 The oddball Phoenix trio Injury Reserve seem more like a random selection of three customers at a Zumiez store than a rap group. Their true origin story isn’t that far off: rapper Ritchie With a T moved to the city with his mom so she could launch a Vans store there, and that’s where he met Stepa J. Groggs, who was an employee. Their imaginative 23-year-old producer Parker Corey, a swim-team captain who only got into beat-making when an injury kept him from competing, is so green that Kanye West’s My Beautiful Dark Twisted Fantasy is the first rap album he ever listened to in full. A tinkerer without limits, he’s sampled everything from K-pop idol group f(x) to bebop trailblazer Donald Byrd. Without a rap scene in Phoenix, they played house parties with punk bands, and their debut album is an attempt to make something uniquely modern of all this incongruity.

Their breakthrough mixtape, 2015’s Live From the Dentist Office, which was literally recorded in the office of Corey’s DDS grandfather, was a foray into jazzy alt-rap that threatened to define them, and they’ve subsequently pushed back hard against it. “I say this ain’t jazz-rap; this that spazz-rap/This that raised-by-the-internet, ain’t-had-no-dad rap,” Ritchie explains on “Oh Shit!!!” from the 2016 follow-up tape Floss. Since then, they’ve continued to move outward into weirder sounds without sacrificing their inherent smoothness. “There’s people that can make really accessible music, and there’s people who can make experimental music, but there’s only a handful of people who can do both,” Ritchie told Billboard. They aim to join this handful, making noise music that still scans as pop.

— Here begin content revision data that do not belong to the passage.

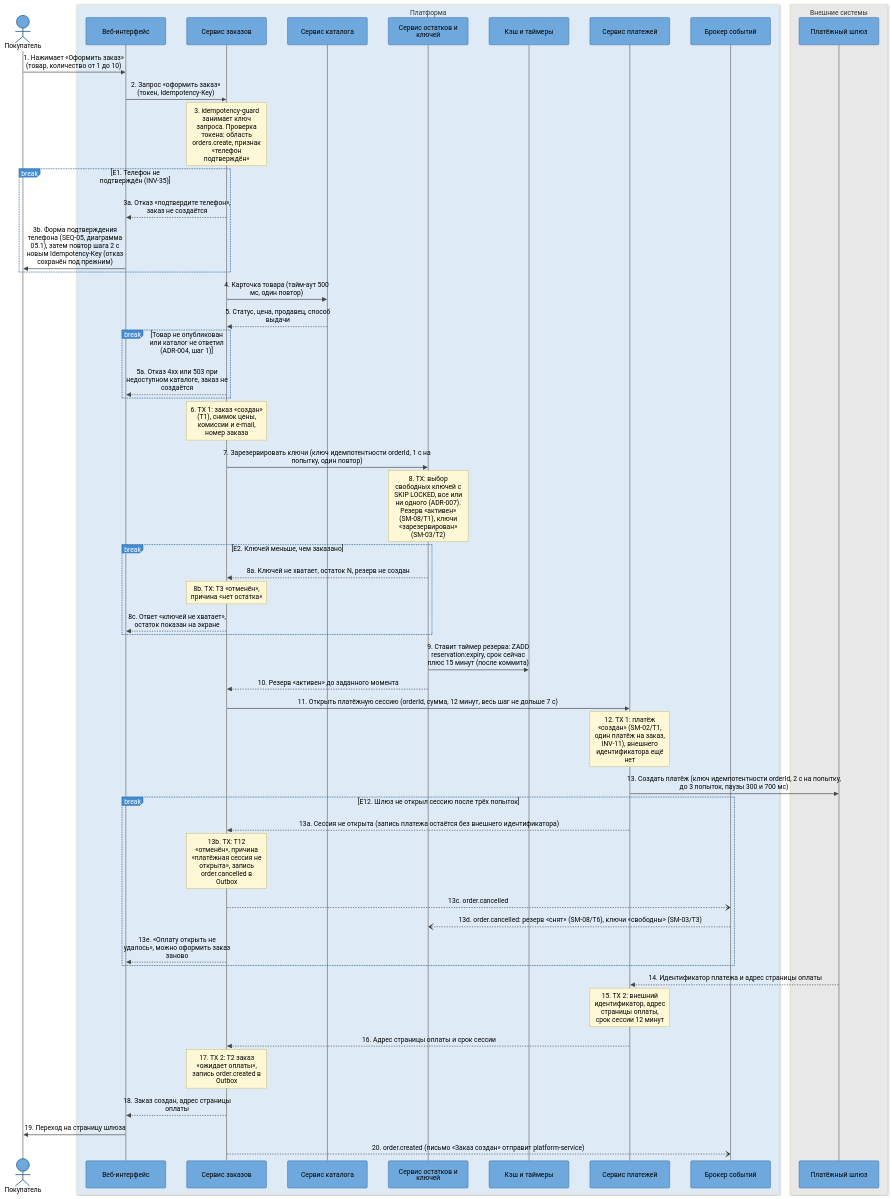
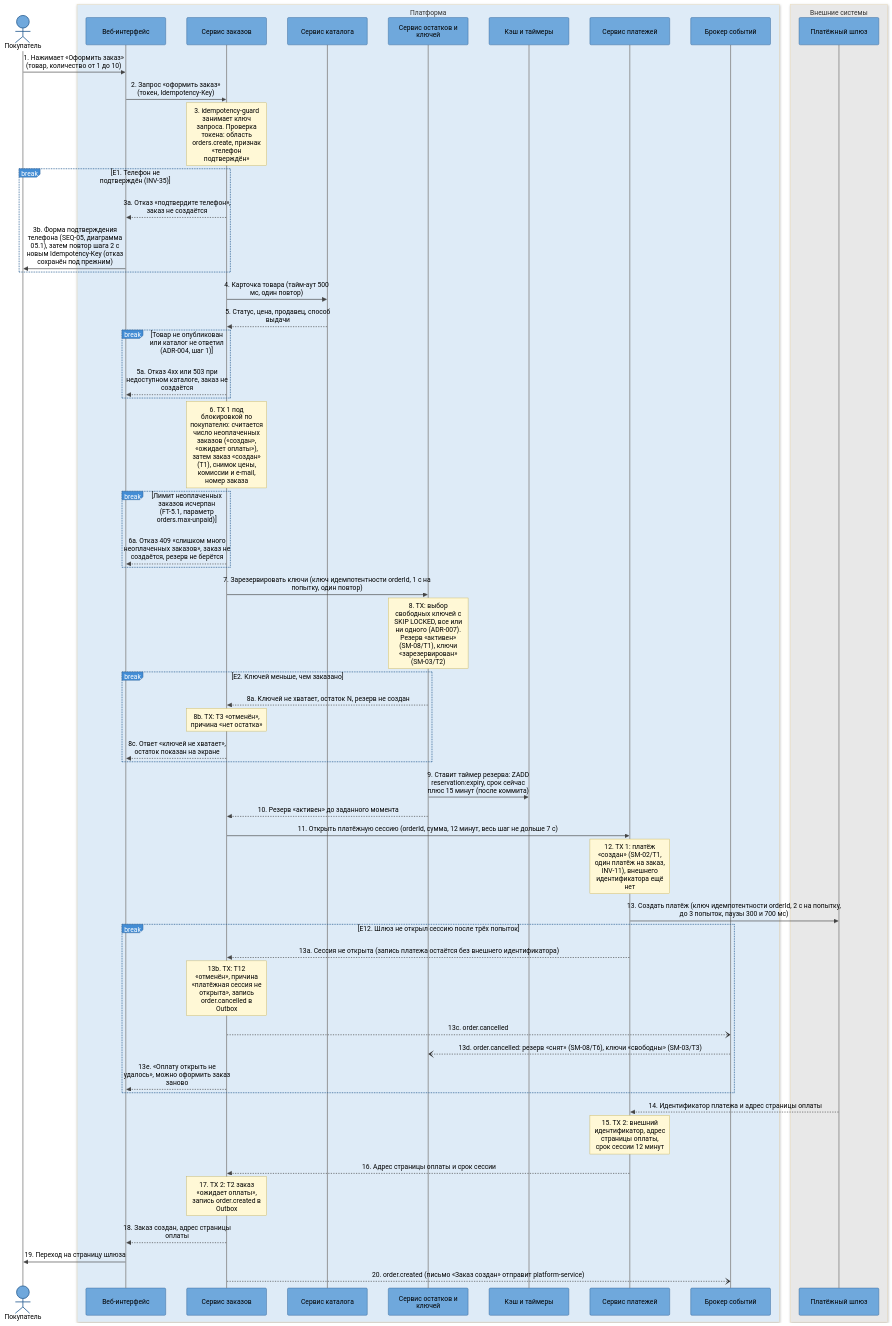
Before and after one commit to Lapin143/digital-goods-marketplace: the second of 4 diagrams in docs/05-architecture/sequence-purchase.md, drawn with Mermaid. The commit also changed other lines of this file and 41 other files, not shown here.

First line of the commit message:
feat(contracts): решения v1.6 внесены в схему и контракты: номер заказа (orders.number, orderNumber в API и событиях), параметр orders.max-unpaid, ошибка unpaid-orders-limit (39 типов); модель угроз, роли, SEQ, отчёт Ф3 закрывают замечания v1.6

````diff
--- a/docs/05-architecture/sequence-purchase.md
+++ b/docs/05-architecture/sequence-purchase.md
@@ -122,57 +122,60 @@
 ```mermaid
 %%{init: {"theme":"base","themeVariables":{"actorBkg":"#6fa8dc","actorTextColor":"#000000","actorBorder":"#2e6295","actorLineColor":"#888888","signalColor":"#444444","signalTextColor":"#000000","noteBkgColor":"#fff8d6","noteTextColor":"#000000","noteBorderColor":"#c9b458","loopTextColor":"#000000","labelBoxBkgColor":"#438dd5","labelTextColor":"#ffffff","labelBoxBorderColor":"#2e6295","activationBkgColor":"#d9e8f7","activationBorderColor":"#2e6295"},"sequence":{"mirrorActors":true,"wrap":true,"width":190,"messageMargin":32,"boxMargin":8,"noteMargin":8}}}%%
 sequenceDiagram
     actor buyer as Покупатель
     box rgb(222,235,247) Платформа
     participant web-app as Веб-интерфейс
     participant order-service as Сервис заказов
     participant catalog-service as Сервис каталога
     participant inventory-service as Сервис остатков и ключей
     participant redis as Кэш и таймеры
     participant payment-service as Сервис платежей
     participant kafka as Брокер событий
     end
     box rgb(232,232,232) Внешние системы
     participant payment-gateway as Платёжный шлюз
     end
 
     buyer ->> web-app: 1. Нажимает «Оформить заказ» (товар, количество от 1 до 10)
     web-app ->> order-service: 2. Запрос «оформить заказ» (токен, Idempotency-Key)
     Note over order-service: 3. idempotency-guard занимает ключ запроса. Проверка токена: область orders.create, признак «телефон подтверждён»
     break E1. Телефон не подтверждён (INV-35)
         order-service -->> web-app: 3a. Отказ «подтвердите телефон», заказ не создаётся
         web-app ->> buyer: 3b. Форма подтверждения телефона (SEQ-05, диаграмма 05.1), затем повтор шага 2 с новым Idempotency-Key (отказ сохранён под прежним)
     end
     order-service ->> catalog-service: 4. Карточка товара (тайм-аут 500 мс, один повтор)
     catalog-service -->> order-service: 5. Статус, цена, продавец, способ выдачи
     break Товар не опубликован или каталог не ответил (ADR-004, шаг 1)
         order-service -->> web-app: 5a. Отказ 4xx или 503 при недоступном каталоге, заказ не создаётся
     end
-    Note over order-service: 6. TX 1: заказ «создан» (T1), снимок цены, комиссии и e-mail, номер заказа
+    Note over order-service: 6. TX 1 под блокировкой по покупателю: считается число неоплаченных заказов («создан», «ожидает оплаты»), затем заказ «создан» (T1), снимок цены, комиссии и e-mail, номер заказа
+    break Лимит неоплаченных заказов исчерпан (FT-5.1, параметр orders.max-unpaid)
+        order-service -->> web-app: 6a. Отказ 409 «слишком много неоплаченных заказов», заказ не создаётся, резерв не берётся
+    end
     order-service ->> inventory-service: 7. Зарезервировать ключи (ключ идемпотентности orderId, 1 с на попытку, один повтор)
     Note over inventory-service: 8. TX: выбор свободных ключей с SKIP LOCKED, все или ни одного (ADR-007). Резерв «активен» (SM-08/T1), ключи «зарезервирован» (SM-03/T2)
     break E2. Ключей меньше, чем заказано
         inventory-service -->> order-service: 8a. Ключей не хватает, остаток N, резерв не создан
         Note over order-service: 8b. TX: T3 «отменён», причина «нет остатка»
         order-service -->> web-app: 8c. Ответ «ключей не хватает», остаток показан на экране
     end
     inventory-service ->> redis: 9. Ставит таймер резерва: ZADD reservation:expiry, срок сейчас плюс 15 минут (после коммита)
     inventory-service -->> order-service: 10. Резерв «активен» до заданного момента
     order-service ->> payment-service: 11. Открыть платёжную сессию (orderId, сумма, 12 минут, весь шаг не дольше 7 с)
     Note over payment-service: 12. TX 1: платёж «создан» (SM-02/T1, один платёж на заказ, INV-11), внешнего идентификатора ещё нет
     payment-service ->> payment-gateway: 13. Создать платёж (ключ идемпотентности orderId, 2 с на попытку, до 3 попыток, паузы 300 и 700 мс)
     break E12. Шлюз не открыл сессию после трёх попыток
         payment-service -->> order-service: 13a. Сессия не открыта (запись платежа остаётся без внешнего идентификатора)
         Note over order-service: 13b. TX: T12 «отменён», причина «платёжная сессия не открыта», запись order.cancelled в Outbox
         order-service --) kafka: 13c. order.cancelled
         kafka --) inventory-service: 13d. order.cancelled: резерв «снят» (SM-08/T6), ключи «свободны» (SM-03/T3)
         order-service -->> web-app: 13e. «Оплату открыть не удалось», можно оформить заказ заново
     end
     payment-gateway -->> payment-service: 14. Идентификатор платежа и адрес страницы оплаты
     Note over payment-service: 15. TX 2: внешний идентификатор, адрес страницы оплаты, срок сессии 12 минут
     payment-service -->> order-service: 16. Адрес страницы оплаты и срок сессии
     Note over order-service: 17. TX 2: T2 заказ «ожидает оплаты», запись order.created в Outbox
     order-service -->> web-app: 18. Заказ создан, адрес страницы оплаты
     web-app ->> buyer: 19. Переход на страницу шлюза
     order-service --) kafka: 20. order.created (письмо «Заказ создан» отправит platform-service)
 ```
````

Despite their pursuit of the avant garde, neither Ritchie nor Stepa are particularly groundbreaking MCs. Both are straight-talk rappers that rap a lot about rapping. And yet they’re regularly shown up by their own guests, whether it’s Rico Nasty annihilating them on “Jawbreaker” or Freddie Gibbs slashing through “Wax On” with surgical precision. Neither rap anything as memorable across the entire album as Aminé’s bars on “Jailbreak the Tesla”: “Your engine go ‘Vroom’ and my engine go—/Elon on them shrooms/And Grimes voice gon’ be the GPS.” Ritchie and Stepa are best when playing off each other, and they both have a genuine feel for making the most out of Corey’s productions.

File Information:
Artist: Injury Reserve
Album: Injury Reserve
Released: 2019
Style: Hip Hop
Format: MP3 320Kbps
Size: 96 Mb
Total Track: 13 Track
Album Review  
01.Koruna & Lime
04.QWERTY Interlude
05.Jailbreak the Tesla
06.Gravy n’ Biscuits
07.Rap Song Tutorial
08.Wax On
09.What a Year It’s Been
11.Best Spot in the House
12.New Hawaii
13.Three Man Weave

 Other Albums: